You’ll notice how FedEx, the brand featured below, uses three consistent colors, the same font family and prominent use of the logo. FedEx and other brands aren’t simply making an aesthetic statement. They are showcasing their brand’s values, shaping the perception of their audience and enhancing the memorability of their brand.
FedEx’s primary brand color is purple. It’s called “FedEx Purple” and has a hex code of 660099. Because it is the primary brand color, it is used as the website header.
FedEx boxes use four colors — FedEx Purple, FedEx Orange, FedEx Light Gray and white. Some boxes contain additional information in FedEx Green.
Even the FedEx jet features the three brand colors — purple, white and orange.
FedEx’s uniforms use the industry-standard navy, but they, too, feature the brand’s main color, FedEx Purple and logotype.
Apple’s Brand Identity Design
Apple has made a name for themselves in the design world for their minimalism, cohesion and elegant simplicity. Notice how brand identity design permeates every visual aspect of the company.
Apple’s brand identity design is unique in that it uses mostly black, white and silver. Here is the website, featuring each of these colors.
The iPhone box is a study in simplicity. It is white with silver lettering and logo. The splash of color is more a function of the product image than the brand color palette.
Apple’s brand identity design is most pronounced in the products themselves. From the AirPod case to the MacBook Air, the design is clean, svelte and understated.
Apple stores convey the brand’s monochromatic color choices and clean lines.
Who Brand Identity is Right For
Brand identity is right for any business — from a Fortune 500 corporation to the neighborhood kid with a lawnmower. Does every business need brand identity design? Only if you want to be remembered, retain customers, build a tribe or increase your revenue. A brand identity is not essential for a business to exist but it’s foundational for a business to succeed.
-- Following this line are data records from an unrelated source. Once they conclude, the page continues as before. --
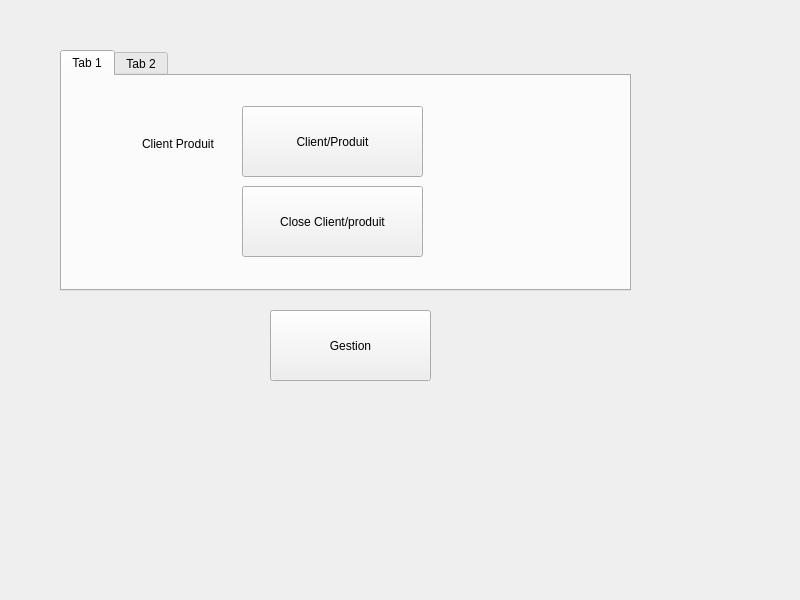
First picture: the form in ProjIntegration/mainwindow.ui, repository medhama/ThePieChart, before the edit.
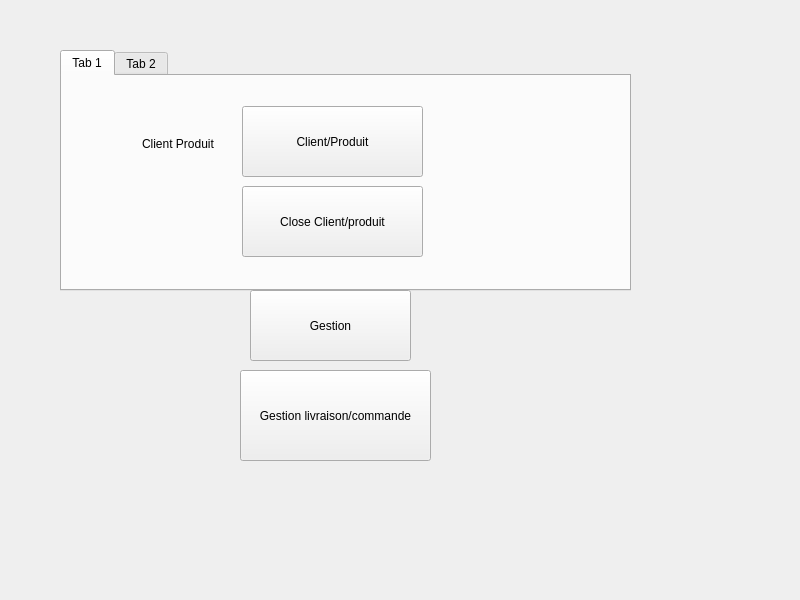
Second picture: the form after the edit.

Commit message: Livraison/commande commit

The edit to the form file:
```diff
--- a/ProjIntegration/mainwindow.ui
+++ b/ProjIntegration/mainwindow.ui
@@ -82,8 +82,8 @@
    <widget class="QPushButton" name="GestionStock">
     <property name="geometry">
      <rect>
-      <x>270</x>
-      <y>310</y>
+      <x>250</x>
+      <y>290</y>
       <width>161</width>
       <height>71</height>
      </rect>
@@ -92,6 +92,19 @@
      <string>Gestion</string>
     </property>
    </widget>
+   <widget class="QPushButton" name="LivraisonCommande">
+    <property name="geometry">
+     <rect>
+      <x>240</x>
+      <y>370</y>
+      <width>191</width>
+      <height>91</height>
+     </rect>
+    </property>
+    <property name="text">
+     <string>Gestion livraison/commande</string>
+    </property>
+   </widget>
   </widget>
   <widget class="QMenuBar" name="menubar">
    <property name="geometry">
```
The commit also changes 64 other files.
Businesses in the following situations should consider brand identity design:
- A startup without a clear brand or vision
- A small business without a logo, an outdated logo or several different logos
- A small to medium-sized business that has a brand identity that hasn’t been updated in years
- A business that has not yet taken the time to establish its identity
- Any business whose brand identity lacks clarity or effectiveness
The Bottom Line
Brand identity design is one of the most valuable investments of time and money that you can make in your business. Regardless of your business’s size, audience, product or style, your brand identity will serve to enhance everything from the loyalty of your customers to the packaging on your boxes to your financial bottom line. Take the time to do brand identity design, and you’ll take your business to the next level.